### DATA ###

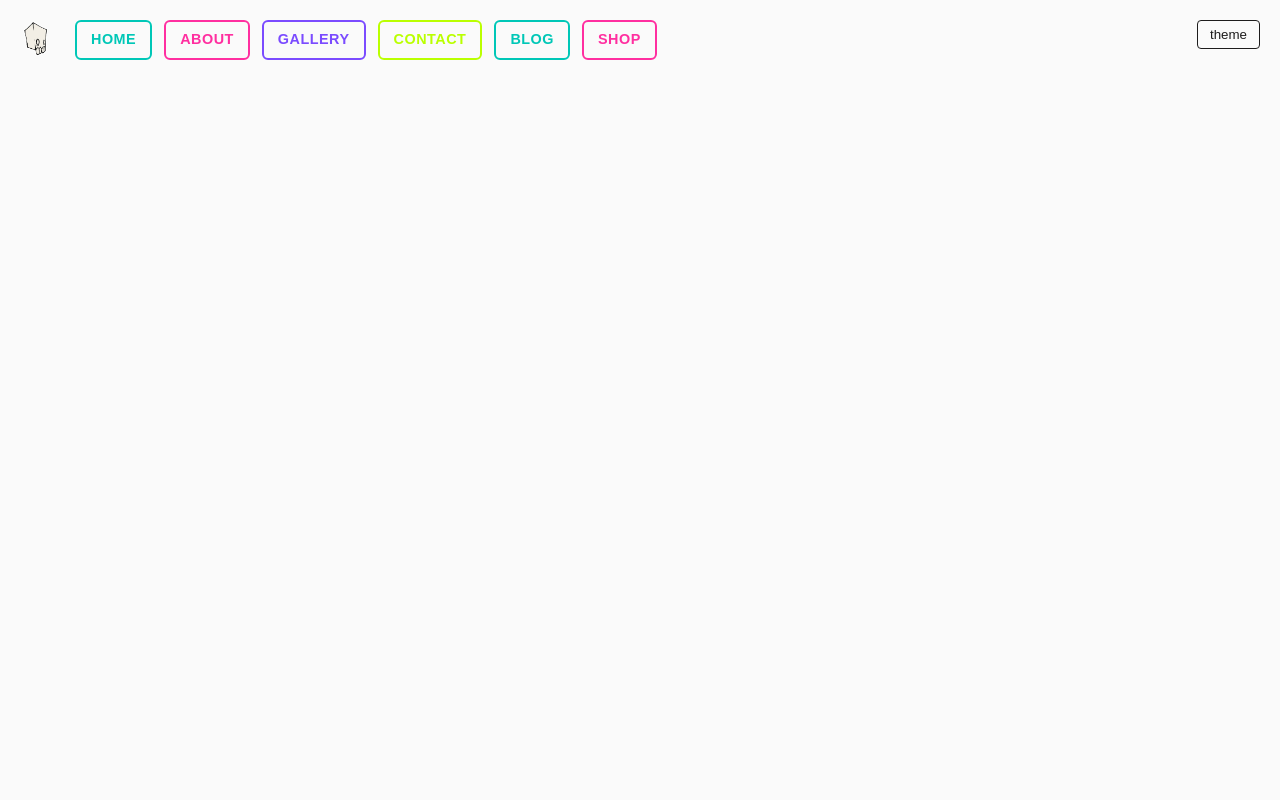
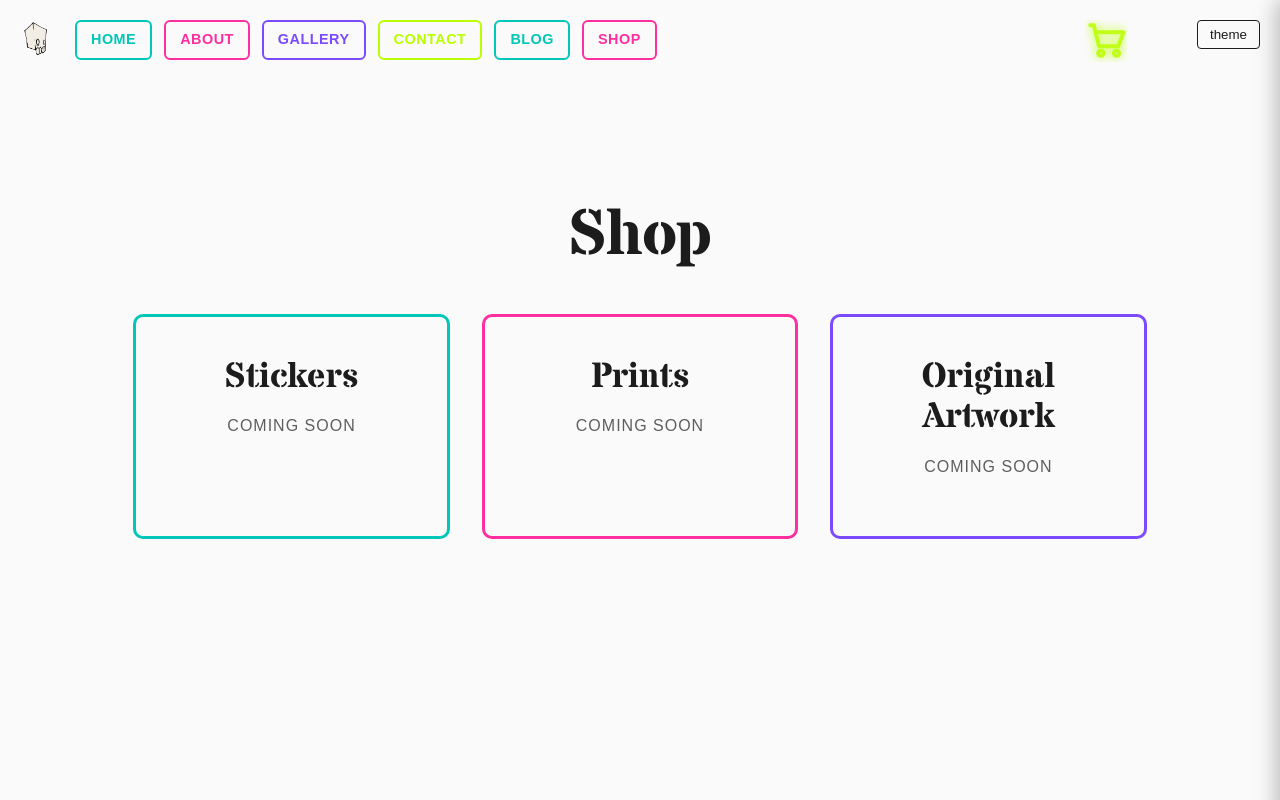
Before and after one commit to mfobbsie/mrfestinwebsite, a React (Vite) app: page /shop in a window 1280 px wide. Built offline with nearby package versions, Linux system fonts and the light colour scheme; a web font is replaced by a local one.

Commit message:
shopping with cart drawer

```diff
--- a/src/App.tsx
+++ b/src/App.tsx
@@ -7,6 +7,7 @@ import Home from "./components/home";
 import About from "./components/about";
 import Contact from "./components/contact";
 import Gallery from "./components/gallery";
+import Shop from "./components/shop";
 
 function App() {
   const [menuOpen, setMenuOpen] = useState(false);
@@ -61,6 +62,7 @@ function App() {
         <Route path="/about" element={<About />} />
         <Route path="/contact" element={<Contact />} />
         <Route path="/gallery" element={<Gallery />} />
+        <Route path="/shop" element={<Shop />} />
       </Routes>
     </>
   );
--- /dev/null
+++ b/src/components/CartDrawer.css
@@ -0,0 +1,57 @@
+/*CartDrawer.css*/
+
+/* Backdrop */
+.cart-backdrop {
+  position: fixed;
+  inset: 0;
+  background: rgba(0,0,0,0.45);
+  backdrop-filter: blur(2px);
+  z-index: 20;
+}
+
+/* Drawer container */
+.cart-drawer {
+  position: fixed;
+  top: 0;
+  right: 0;
+  width: 360px;
+  height: 100vh;
+  background: var(--bg);
+  border-left: 3px solid var(--accent-lime);
+  box-shadow: -4px 0 20px rgba(0,0,0,0.25);
+  transform: translateX(100%);
+  transition: transform 0.35s ease-out;
+  z-index: 30;
+  padding: 24px;
+  display: flex;
+  flex-direction: column;
+}
+
+/* When open */
+.cart-drawer.open {
+  transform: translateX(0);
+}
+
+/* Close button */
+.cart-close {
+  background: none;
+  border: none;
+  font-size: 2rem;
+  color: var(--text);
+  cursor: pointer;
+  align-self: flex-end;
+  margin-bottom: 10px;
+}
+
+/* Title */
+.cart-title {
+  font-family: var(--font-display);
+  font-size: 2rem;
+  margin-bottom: 20px;
+}
+
+/* Empty state */
+.cart-empty {
+  opacity: 0.7;
+  font-size: 1.1rem;
+}
--- /dev/null
+++ b/src/components/CartDrawer.tsx
@@ -0,0 +1,30 @@
+/*CartDrawer.tsx*/
+
+import "./CartDrawer.css";
+
+interface CartDrawerProps {
+  open: boolean;
+  onClose: () => void;
+}
+
+export default function CartDrawer({ open, onClose }: CartDrawerProps) {
+  return (
+    <>
+      {/* Backdrop */}
+      {open && <div className="cart-backdrop" onClick={onClose}></div>}
+
+      {/* Drawer */}
+      <aside className={`cart-drawer ${open ? "open" : ""}`}>
+        <button className="cart-close" onClick={onClose}>
+          ×
+        </button>
+
+        <h2 className="cart-title">Your Cart</h2>
+
+        <p className="cart-empty">Your cart is empty.</p>
+
+        {/* Later: map cart items here */}
+      </aside>
+    </>
+  );
+}
--- /dev/null
+++ b/src/components/Shop.css
@@ -0,0 +1,103 @@
+/*Shop.css*/
+
+.shop-page {
+  padding-top: 200px;
+  padding-bottom: 80px;
+  width: 90%;
+  max-width: 1200px;
+  margin: 0 auto;
+  position: relative;
+}
+
+/* Cart icon in top-right */
+.shop-cart-icon {
+  position: absolute;
+  top: 20px;
+  right: 20px;
+  width: 42px;
+  height: auto;
+  opacity: 0.9;
+  cursor: pointer;
+  transition: transform 0.2s ease;
+}
+
+.shop-cart-icon:hover {
+  transform: scale(1.1);
+}
+
+.shop-title {
+  text-align: center;
+  margin-bottom: 40px;
+  font-family: var(--font-display);
+  font-size: var(--size-h1);
+}
+
+/* Grid layout */
+.shop-grid {
+  display: grid;
+  grid-template-columns: repeat(auto-fit, minmax(260px, 1fr));
+  gap: 32px;
+}
+
+/* Category cards */
+.shop-card {
+  border: 3px solid;
+  border-radius: 10px;
+  padding: 40px 20px;
+  text-align: center;
+  background: var(--bg);
+  transition: transform 0.25s ease, border-color 0.25s ease;
+}
+
+.shop-card h2 {
+  font-family: var(--font-display);
+  margin-bottom: 12px;
+}
+
+.coming-soon {
+  font-size: 1rem;
+  color: var(--text);
+  opacity: 0.7;
+  text-transform: uppercase;
+  letter-spacing: 1px;
+}
+
+/* Hover effect */
+.shop-card:hover {
+  transform: translateY(-6px);
+  border-color: var(--accent-lime);
+}
+
+/* Fade-on-scroll support */
+.fade-on-scroll {
+  opacity: 0;
+  transform: translateY(20px);
+  transition: opacity 0.8s ease, transform 0.8s ease;
+}
+
+.fade-on-scroll.visible {
+  opacity: 1;
+  transform: translateY(0);
+}
+.shop-cart-icon {
+  position: absolute;
+  top: 20px;
+  right: 20px;
+  width: 42px;
+  cursor: pointer;
+  transition: transform 0.2s ease;
+}
+
+.shop-cart-icon:hover {
+  transform: scale(1.1);
+}
+@keyframes microBounce {
+  0%   { transform: translateY(0); }
+  30%  { transform: translateY(-4px); }
+  60%  { transform: translateY(0); }
+  80%  { transform: translateY(-2px); }
+  100% { transform: translateY(0); }
+}
+.shop-cart-icon:hover {
+  animation: microBounce 0.45s ease-out;
+}
--- a/src/components/shop.tsx
+++ b/src/components/shop.tsx
@@ -1,30 +1,62 @@
-import React from "react";
+/*shop.tsx*/
+
+import { useState, useEffect } from "react";
 import "../App.css";
 import "./Shop.css";
-import cartIcon from "../assets/cart.png"; // add a cart icon to assets
+import cartIcon from "../assets/cart.svg";
+import CartDrawer from "./CartDrawer";
 
 export default function Shop() {
+  const [cartOpen, setCartOpen] = useState(false);
+
   const categories = [
     { title: "Stickers", color: "var(--accent-teal)" },
     { title: "Prints", color: "var(--accent-pink)" },
     { title: "Original Artwork", color: "var(--accent-purple)" },
   ];
 
+  useEffect(() => {
+    const observer = new IntersectionObserver((entries) => {
+      entries.forEach((entry) => {
+        if (entry.isIntersecting) entry.target.classList.add("visible");
+      });
+    });
+
+    document.querySelectorAll(".fade-on-scroll").forEach((el) => {
+      observer.observe(el);
+    });
+
+    return () => observer.disconnect();
+  }, []);
+
   return (
+    <>
       <section className="shop-page fade-on-scroll">
-      {/* Cart icon */}
-      <img src={cartIcon} alt="cart" className="shop-cart-icon" />
+        <img
+          src={cartIcon}
+          alt="cart"
+          className="shop-cart-icon"
+          onClick={() => setCartOpen(true)}
+        />
 
         <h1 className="shop-title">Shop</h1>
 
         <div className="shop-grid">
           {categories.map((cat, i) => (
-          <div key={i} className="shop-card" style={{ borderColor: cat.color }}>
+            <div
+              key={i}
+              className="shop-card"
+              style={{ borderColor: cat.color }}
+            >
               <h2>{cat.title}</h2>
               <p className="coming-soon">Coming Soon</p>
             </div>
           ))}
         </div>
       </section>
+
+      {/* Drawer must be OUTSIDE the section */}
+      <CartDrawer open={cartOpen} onClose={() => setCartOpen(false)} />
+    </>
   );
 }
```
Also changed, not shown: src/assets/cart.svg (added). Lines whose indentation alone changed are shown as unchanged.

###

**THE TASK**.
Your answer must be the entries written out word for word, without their pictures.

**OUTPUT OF THE EXERCISE**.
Before and after one commit to mfobbsie/mrfestinwebsite, a React (Vite) app: page /shop in a window 1280 px wide. Built offline with nearby package versions, Linux system fonts and the light colour scheme; a web font is replaced by a local one.

Commit message:
shopping with cart drawer

```diff
--- a/src/App.tsx
+++ b/src/App.tsx
@@ -7,6 +7,7 @@ import Home from "./components/home";
 import About from "./components/about";
 import Contact from "./components/contact";
 import Gallery from "./components/gallery";
+import Shop from "./components/shop";
 
 function App() {
   const [menuOpen, setMenuOpen] = useState(false);
@@ -61,6 +62,7 @@ function App() {
         <Route path="/about" element={<About />} />
         <Route path="/contact" element={<Contact />} />
         <Route path="/gallery" element={<Gallery />} />
+        <Route path="/shop" element={<Shop />} />
       </Routes>
     </>
   );
--- /dev/null
+++ b/src/components/CartDrawer.css
@@ -0,0 +1,57 @@
+/*CartDrawer.css*/
+
+/* Backdrop */
+.cart-backdrop {
+  position: fixed;
+  inset: 0;
+  background: rgba(0,0,0,0.45);
+  backdrop-filter: blur(2px);
+  z-index: 20;
+}
+
+/* Drawer container */
+.cart-drawer {
+  position: fixed;
+  top: 0;
+  right: 0;
+  width: 360px;
+  height: 100vh;
+  background: var(--bg);
+  border-left: 3px solid var(--accent-lime);
+  box-shadow: -4px 0 20px rgba(0,0,0,0.25);
+  transform: translateX(100%);
+  transition: transform 0.35s ease-out;
+  z-index: 30;
+  padding: 24px;
+  display: flex;
+  flex-direction: column;
+}
+
+/* When open */
+.cart-drawer.open {
+  transform: translateX(0);
+}
+
+/* Close button */
+.cart-close {
+  background: none;
+  border: none;
+  font-size: 2rem;
+  color: var(--text);
+  cursor: pointer;
+  align-self: flex-end;
+  margin-bottom: 10px;
+}
+
+/* Title */
+.cart-title {
+  font-family: var(--font-display);
+  font-size: 2rem;
+  margin-bottom: 20px;
+}
+
+/* Empty state */
+.cart-empty {
+  opacity: 0.7;
+  font-size: 1.1rem;
+}
--- /dev/null
+++ b/src/components/CartDrawer.tsx
@@ -0,0 +1,30 @@
+/*CartDrawer.tsx*/
+
+import "./CartDrawer.css";
+
+interface CartDrawerProps {
+  open: boolean;
+  onClose: () => void;
+}
+
+export default function CartDrawer({ open, onClose }: CartDrawerProps) {
+  return (
+    <>
+      {/* Backdrop */}
+      {open && <div className="cart-backdrop" onClick={onClose}></div>}
+
+      {/* Drawer */}
+      <aside className={`cart-drawer ${open ? "open" : ""}`}>
+        <button className="cart-close" onClick={onClose}>
+          ×
+        </button>
+
+        <h2 className="cart-title">Your Cart</h2>
+
+        <p className="cart-empty">Your cart is empty.</p>
+
+        {/* Later: map cart items here */}
+      </aside>
+    </>
+  );
+}
--- /dev/null
+++ b/src/components/Shop.css
@@ -0,0 +1,103 @@
+/*Shop.css*/
+
+.shop-page {
+  padding-top: 200px;
+  padding-bottom: 80px;
+  width: 90%;
+  max-width: 1200px;
+  margin: 0 auto;
+  position: relative;
+}
+
+/* Cart icon in top-right */
+.shop-cart-icon {
+  position: absolute;
+  top: 20px;
+  right: 20px;
+  width: 42px;
+  height: auto;
+  opacity: 0.9;
+  cursor: pointer;
+  transition: transform 0.2s ease;
+}
+
+.shop-cart-icon:hover {
+  transform: scale(1.1);
+}
+
+.shop-title {
+  text-align: center;
+  margin-bottom: 40px;
+  font-family: var(--font-display);
+  font-size: var(--size-h1);
+}
+
+/* Grid layout */
+.shop-grid {
+  display: grid;
+  grid-template-columns: repeat(auto-fit, minmax(260px, 1fr));
+  gap: 32px;
+}
+
+/* Category cards */
+.shop-card {
+  border: 3px solid;
+  border-radius: 10px;
+  padding: 40px 20px;
+  text-align: center;
+  background: var(--bg);
+  transition: transform 0.25s ease, border-color 0.25s ease;
+}
+
+.shop-card h2 {
+  font-family: var(--font-display);
+  margin-bottom: 12px;
+}
+
+.coming-soon {
+  font-size: 1rem;
+  color: var(--text);
+  opacity: 0.7;
+  text-transform: uppercase;
+  letter-spacing: 1px;
+}
+
+/* Hover effect */
+.shop-card:hover {
+  transform: translateY(-6px);
+  border-color: var(--accent-lime);
+}
+
+/* Fade-on-scroll support */
+.fade-on-scroll {
+  opacity: 0;
+  transform: translateY(20px);
+  transition: opacity 0.8s ease, transform 0.8s ease;
+}
+
+.fade-on-scroll.visible {
+  opacity: 1;
+  transform: translateY(0);
+}
+.shop-cart-icon {
+  position: absolute;
+  top: 20px;
+  right: 20px;
+  width: 42px;
+  cursor: pointer;
+  transition: transform 0.2s ease;
+}
+
+.shop-cart-icon:hover {
+  transform: scale(1.1);
+}
+@keyframes microBounce {
+  0%   { transform: translateY(0); }
+  30%  { transform: translateY(-4px); }
+  60%  { transform: translateY(0); }
+  80%  { transform: translateY(-2px); }
+  100% { transform: translateY(0); }
+}
+.shop-cart-icon:hover {
+  animation: microBounce 0.45s ease-out;
+}
--- a/src/components/shop.tsx
+++ b/src/components/shop.tsx
@@ -1,30 +1,62 @@
-import React from "react";
+/*shop.tsx*/
+
+import { useState, useEffect } from "react";
 import "../App.css";
 import "./Shop.css";
-import cartIcon from "../assets/cart.png"; // add a cart icon to assets
+import cartIcon from "../assets/cart.svg";
+import CartDrawer from "./CartDrawer";
 
 export default function Shop() {
+  const [cartOpen, setCartOpen] = useState(false);
+
   const categories = [
     { title: "Stickers", color: "var(--accent-teal)" },
     { title: "Prints", color: "var(--accent-pink)" },
     { title: "Original Artwork", color: "var(--accent-purple)" },
   ];
 
+  useEffect(() => {
+    const observer = new IntersectionObserver((entries) => {
+      entries.forEach((entry) => {
+        if (entry.isIntersecting) entry.target.classList.add("visible");
+      });
+    });
+
+    document.querySelectorAll(".fade-on-scroll").forEach((el) => {
+      observer.observe(el);
+    });
+
+    return () => observer.disconnect();
+  }, []);
+
   return (
+    <>
       <section className="shop-page fade-on-scroll">
-      {/* Cart icon */}
-      <img src={cartIcon} alt="cart" className="shop-cart-icon" />
+        <img
+          src={cartIcon}
+          alt="cart"
+          className="shop-cart-icon"
+          onClick={() => setCartOpen(true)}
+        />
 
         <h1 className="shop-title">Shop</h1>
 
         <div className="shop-grid">
           {categories.map((cat, i) => (
-          <div key={i} className="shop-card" style={{ borderColor: cat.color }}>
+            <div
+              key={i}
+              className="shop-card"
+              style={{ borderColor: cat.color }}
+            >
               <h2>{cat.title}</h2>
               <p className="coming-soon">Coming Soon</p>
             </div>
           ))}
         </div>
       </section>
+
+      {/* Drawer must be OUTSIDE the section */}
+      <CartDrawer open={cartOpen} onClose={() => setCartOpen(false)} />
+    </>
   );
 }
```
Also changed, not shown: src/assets/cart.svg (added). Lines whose indentation alone changed are shown as unchanged.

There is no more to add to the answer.